I had an interesting discussion with a commissioning editor last week. It was, you’ll recall, shortly after the mini-budget. Anyway, I had a case study of a company that had saved …
I had an interesting discussion with a commissioning editor last week. It was, you’ll recall, shortly after the mini-budget. Anyway, I had a case study of a company that had saved loads of money with remote technology rather than physically visiting people to do its work, and a nice study from the Carbon Trust about how small business could be saving billions if only it would get its act together and put some green measures in.

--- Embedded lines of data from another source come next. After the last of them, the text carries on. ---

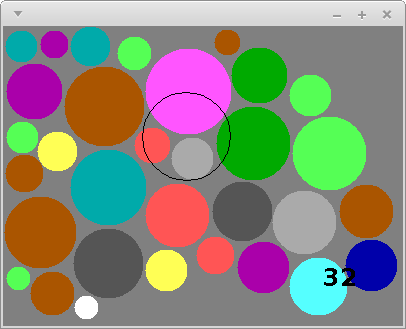
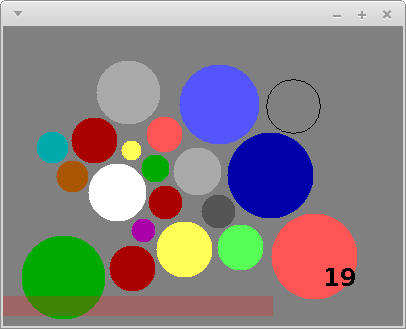
update assignment 3 to have disk placement timeout
also, updated skeleton for assignment 2 to have a
timer and timer event handler

diff --git a/assign/assign03.md b/assign/assign03.md
@@ -3,7 +3,7 @@ layout: default
 title: "Assignment 3: Disks Game"
 ---
 
-**Due**: Monday, Sept 26th by 11:59 PM
+**Due**: Wednesday, Sept 28th by 11:59 PM
 
 Acknowledgment: The idea for this assignment comes from [Tom Ellman](http://pages.vassar.edu/tomellman/) at Vassar College.
 
@@ -50,9 +50,15 @@ The goal is to place disks of random sizes and colors onto the game board so tha
 1.  no disk overlaps any other disk, and
 2.  every disk lies entirely within the rectangular game board
 
-The solid disks are the ones that have been successfully placed. The black disk outline follows the mouse and shows where the next disk could be placed. The number in the lower right-hand corner shows the number of disks that have been successfully placed.
+The solid disks are the ones that have been successfully placed. The black disk outline follows the mouse and shows where the next disk could be placed. The number in the lower right-hand corner shows the number of disks that have been successfully placed.  The pink bar at the bottom of the window is a bar showing how much time remains to place the current disk.
 
-The game ends when a disk is placed in a position where it overlaps another disk, or is not entirely placed within the game board:
+The game ends when a disk
+
+* is placed in a position where it overlaps another disk,
+* is not entirely placed within the game board, or
+* is not placed before the countdown timer expires
+
+When the game ends, a game over message should be displayed:
 
 > ![image](img/assign03/gameover.png)
 
@@ -70,6 +76,15 @@ Specifications and Hints
 You will make all of your code changes to the **DisksPanel** class, which implements the game play.
 
 You should add whatever fields are necessary to represent the state of the game. You will probably want to use an array of **Disk** elements to represent the disks that have been placed.
+
+### Constructor
+
+The constructor should initialize all of the fields of **DisksPanel**.  This could include:
+
+* create a new random **Disk** object and store a reference to it in a field
+* create an array of **Disk** references and store a reference to it in a field
+* start the count of how many disks have been placed at 0
+* initialize the initial timeout duration and the amonut of time remaining to place the current disk (these could be **int** fields)
 
 ### Mouse events
 
@@ -127,7 +142,19 @@ disks = new Disk[500];
 diskCount = 0;
 {% endhighlight %}
 
-When a disk is placed successfully, a reference to the new **Disk** object should be added to the array.  The **diskCount** field can be used to keep track of how many disks have been placed.
+When a disk is placed successfully, a reference to the new **Disk** object should be added to the array.  The **diskCount** field can be used to keep track of how many disks have been placed.  Note that the **diskCount** field also indicates where in the array the next disk should be placed.
+
+### Timer events
+
+The skeleton code for the **DisksPanel** class creates an instance of the **javax.swing.Timer** class and stores it in a field called **timer**.  It also sets up an evvent handler which calls the **handleTimerEvent** method when the timer fires.  The timer is configured to fire after a delay of 0.1 seconds.  So, you can think of one timer "tick" as being one tenth of a second.
+
+You should use an **int** field to keep track of how many ticks the player has left to place the current disk.  Each time a timer event occurs, you should decrement this field.  If the value of the field reaches 0, then the game is over because the timeout expired.
+
+When the game starts (i.e., in the **DisksPanel** constructor), you should call **timer.start()** to start the timer running.  By default, timer events will be generated repeatedly, so you don't need to restart the timer when a timer event occurs.
+
+When a disk is placed successfully, you can call **timer.stop()** followed by **timer.start()** to make sure that the user receives the full amount of time to place the next disk.  Also, you should reset the field that keeps track of how many ticks the user has remaining to place the next disk.
+
+For extra credit, you can make the game more challenging by decreasing the number of ticks available each time the user places a disk successfully.
 
 ### The paint method
 
@@ -151,6 +178,14 @@ g.fillOval((int) x, (int) y, (int) w, (int) h);
 
 Also note that the x/y coordinates of a disk represent its center, but the x/y coordinates in a call to **fillOval** are the upper left corner of a rectangle surrounding the oval being drawn.  You will need to adjust the coordinates accordingly when drawing a disk.
 
+You should draw the bar indicating how much time the user has left to place the next disk using a partially transparent color.  Colors can have an "alpha channel", which is a value between 0 and 255, where 255 is completely opaque and 0 is completely transparent.  In our solution, we used
+
+{% highlight java %}
+Color barColor = new Color(255, 23, 23, 63);
+{% endhighlight %}
+
+as the bar color.
+
 Running the program
 -------------------
 
@@ -161,12 +196,18 @@ Grading
 
 The grading will be done as follows:
 
--   Displaying the outline of the next disk to be placed - 15%
--   Allowing disks to be placed, drawing them - 30%
--   Detecting overlap and out-of-bounds - 20%
+-   Displaying the outline of the next disk to be placed - 10%
+-   Allowing disks to be placed, drawing them - 20%
+-   Detecting overlap and out-of-bounds - 15%
+-   Keeping track of time remaining to place disk - 10%
+-   Displaying bar to indicate remaining time - 10%
 -   Keeping score, displaying score - 15%
 -   Detecting end of game, displaying "Game over" - 20%
--   Growing the disks array as needed, rather than preallocating a large array - 5%
+
+Extra credit options:
+
+-   Growing the disks array as needed, rather than preallocating a large array - up to 5%
+-   Decreasing the timeout each time a disk is placed successfully - up to 10%
 
 Also note that points may be deducted for poor coding style.
 

diff --git a/assign/index.md b/assign/index.md
@@ -11,9 +11,9 @@ Assignments are due by 11:59 PM on the due date.
 > ---------- | ---- | ---
 > [Assignment 1: Tic Tac Toe](assign01.html) | [CS201\_Assign01.zip](CS201_Assign01.zip) | Monday, Sept 12th
 > [Assignment 2: Disk class](assign02.html) | [CS201\_Assign02.zip](CS201_Assign02.zip) | Monday, Sept 19th
+> [Assignment 3: Disks Game](assign03.html) | n/a | Wednesday, Sept 28th
 
 <!--
-> [Assignment 3: Disks Game](assign03.html) | n/a | Monday, Sept 26th
 > [Assignment 4: Klondike](assign04.html) | [CS201\_Assign04.zip](CS201_Assign04.zip) | MS 1: Tuesday, June 21st<br>MS 2: Tuesday, July 12th
 > [Assignment 5: Mandelbrot Set Renderer](assign05.html) | [CS201\_Assign05.zip](CS201_Assign05.zip) | Friday, July 22nd
 > [Assignment 6: Web Crawler](assign06.html) | [CS201\_Assign06.zip](CS201_Assign06.zip) | Monday, August 8th

diff --git a/index.md b/index.md
@@ -26,5 +26,6 @@ Welcome to the website for CS 201, Fundamentals of Computer Science II, at York 
 
 ## News
 
+* **Sep 8** &mdash; [Assignment 3](assign/assign03.html) has been posted.  It is due Wednesday, Sept 28th by 11:59 PM.
 * **Sep 2** &mdash; [Assignment 2](assign/assign02.html) has been posted. It is due Monday, Sept 19th by 11:59 PM.
 * **Aug 31** &mdash; Welcome back!  [Assignment 1](assign/assign01.html) is due Monday, Sept 12th by 11:59 PM.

I’m the first to admit it’s a perennial story that had been told a number of times before. I couldn’t help but be surprised, though, at the answer – if it wasn’t about the shift in capital gains tax, the paper wasn’t interested.
So, do we assume that when there’s a single major event that it’s officially deemed that nothing else is happening of any interest? At all? The funny thing was that on the same day I had the polite turn-down I was chairing a meeting of small businesses, a focus group thing, and asking them what issues were affecting their day to day activities. Granted my pushing of a green agenda didn’t deliver anything they wanted particularly – green issues were a sidshow, they reckoned. You don’t have to agree with the view to accept that it exists. However, CGT didn’t come up much until they were pushed, either.

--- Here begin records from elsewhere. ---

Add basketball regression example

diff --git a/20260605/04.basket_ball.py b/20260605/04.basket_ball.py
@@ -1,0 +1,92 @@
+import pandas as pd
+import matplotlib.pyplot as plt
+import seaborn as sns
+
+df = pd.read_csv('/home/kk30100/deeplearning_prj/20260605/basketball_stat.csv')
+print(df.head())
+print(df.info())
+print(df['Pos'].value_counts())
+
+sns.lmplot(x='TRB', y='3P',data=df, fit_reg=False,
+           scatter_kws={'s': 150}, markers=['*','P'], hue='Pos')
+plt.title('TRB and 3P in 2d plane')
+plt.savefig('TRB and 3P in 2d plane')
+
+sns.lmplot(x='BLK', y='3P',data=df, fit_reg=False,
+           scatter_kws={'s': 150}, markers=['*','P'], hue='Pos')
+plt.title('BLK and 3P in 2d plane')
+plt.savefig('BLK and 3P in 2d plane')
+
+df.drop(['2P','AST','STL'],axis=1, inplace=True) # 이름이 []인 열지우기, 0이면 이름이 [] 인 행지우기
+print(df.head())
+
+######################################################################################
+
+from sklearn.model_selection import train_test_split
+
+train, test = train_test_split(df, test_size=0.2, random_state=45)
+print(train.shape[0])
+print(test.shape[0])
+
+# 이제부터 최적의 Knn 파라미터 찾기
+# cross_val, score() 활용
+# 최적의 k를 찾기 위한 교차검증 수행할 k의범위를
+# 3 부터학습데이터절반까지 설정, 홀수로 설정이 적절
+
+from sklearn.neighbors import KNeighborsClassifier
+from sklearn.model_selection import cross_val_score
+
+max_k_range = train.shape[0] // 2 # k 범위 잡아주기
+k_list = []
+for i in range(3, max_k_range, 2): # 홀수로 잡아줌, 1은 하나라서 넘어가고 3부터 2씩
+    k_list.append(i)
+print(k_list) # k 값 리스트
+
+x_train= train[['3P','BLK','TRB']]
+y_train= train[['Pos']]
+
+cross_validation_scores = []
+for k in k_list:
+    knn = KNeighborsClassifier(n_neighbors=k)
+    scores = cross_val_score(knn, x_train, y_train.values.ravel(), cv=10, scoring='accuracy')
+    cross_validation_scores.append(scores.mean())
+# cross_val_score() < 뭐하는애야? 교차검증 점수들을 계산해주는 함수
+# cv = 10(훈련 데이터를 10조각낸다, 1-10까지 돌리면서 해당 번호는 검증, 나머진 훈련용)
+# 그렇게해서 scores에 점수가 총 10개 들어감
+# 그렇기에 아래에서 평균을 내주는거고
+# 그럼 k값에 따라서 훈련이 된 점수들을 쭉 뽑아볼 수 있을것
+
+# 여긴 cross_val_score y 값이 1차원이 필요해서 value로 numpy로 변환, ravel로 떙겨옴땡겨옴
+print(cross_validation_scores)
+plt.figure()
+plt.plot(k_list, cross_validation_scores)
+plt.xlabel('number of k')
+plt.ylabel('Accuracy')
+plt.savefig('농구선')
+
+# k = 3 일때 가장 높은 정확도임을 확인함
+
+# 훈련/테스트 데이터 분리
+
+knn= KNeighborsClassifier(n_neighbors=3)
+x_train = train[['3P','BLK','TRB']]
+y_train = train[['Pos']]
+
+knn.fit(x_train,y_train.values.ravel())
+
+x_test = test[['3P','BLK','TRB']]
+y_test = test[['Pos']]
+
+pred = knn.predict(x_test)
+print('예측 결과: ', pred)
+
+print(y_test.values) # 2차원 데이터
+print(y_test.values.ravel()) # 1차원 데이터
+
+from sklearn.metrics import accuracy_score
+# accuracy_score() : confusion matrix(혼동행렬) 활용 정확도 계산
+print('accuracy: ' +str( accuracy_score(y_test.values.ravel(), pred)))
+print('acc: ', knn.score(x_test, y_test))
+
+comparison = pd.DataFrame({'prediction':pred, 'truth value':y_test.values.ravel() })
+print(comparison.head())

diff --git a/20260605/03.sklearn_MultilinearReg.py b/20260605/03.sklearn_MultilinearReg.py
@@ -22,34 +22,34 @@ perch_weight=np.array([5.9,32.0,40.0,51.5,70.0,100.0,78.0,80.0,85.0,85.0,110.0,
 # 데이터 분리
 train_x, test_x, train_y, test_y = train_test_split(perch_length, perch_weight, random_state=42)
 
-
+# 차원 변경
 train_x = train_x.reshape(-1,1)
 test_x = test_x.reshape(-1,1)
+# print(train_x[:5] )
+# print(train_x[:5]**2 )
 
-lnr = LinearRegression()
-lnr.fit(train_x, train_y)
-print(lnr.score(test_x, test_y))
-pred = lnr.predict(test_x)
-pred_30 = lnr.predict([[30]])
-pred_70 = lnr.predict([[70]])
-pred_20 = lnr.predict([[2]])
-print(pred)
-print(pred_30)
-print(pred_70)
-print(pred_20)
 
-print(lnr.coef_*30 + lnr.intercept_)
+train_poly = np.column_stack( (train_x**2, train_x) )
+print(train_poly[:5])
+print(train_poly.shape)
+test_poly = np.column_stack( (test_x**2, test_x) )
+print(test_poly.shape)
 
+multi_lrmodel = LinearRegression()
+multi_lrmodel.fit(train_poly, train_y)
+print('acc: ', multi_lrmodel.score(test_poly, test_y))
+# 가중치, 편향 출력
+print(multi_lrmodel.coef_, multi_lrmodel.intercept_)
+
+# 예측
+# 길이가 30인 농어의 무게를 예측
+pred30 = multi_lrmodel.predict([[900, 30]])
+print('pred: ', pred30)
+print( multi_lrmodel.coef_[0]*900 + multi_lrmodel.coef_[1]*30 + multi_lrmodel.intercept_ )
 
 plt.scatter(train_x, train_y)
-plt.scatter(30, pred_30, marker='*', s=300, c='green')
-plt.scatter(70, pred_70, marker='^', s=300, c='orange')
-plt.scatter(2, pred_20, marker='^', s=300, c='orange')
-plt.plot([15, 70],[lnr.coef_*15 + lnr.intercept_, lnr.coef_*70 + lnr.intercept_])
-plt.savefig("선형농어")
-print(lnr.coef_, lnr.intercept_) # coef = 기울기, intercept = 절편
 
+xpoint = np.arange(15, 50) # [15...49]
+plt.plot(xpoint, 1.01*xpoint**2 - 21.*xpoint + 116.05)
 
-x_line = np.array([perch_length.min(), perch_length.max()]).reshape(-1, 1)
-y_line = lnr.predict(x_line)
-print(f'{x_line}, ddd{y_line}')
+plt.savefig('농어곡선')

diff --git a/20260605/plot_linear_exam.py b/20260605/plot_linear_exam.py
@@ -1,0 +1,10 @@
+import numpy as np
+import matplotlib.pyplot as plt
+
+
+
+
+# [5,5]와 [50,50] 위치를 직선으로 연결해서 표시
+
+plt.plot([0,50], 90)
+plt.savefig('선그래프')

I’d be very interested to hear from readers about just how important the CGT debate was to them, and whether other financial considerations are actually more important.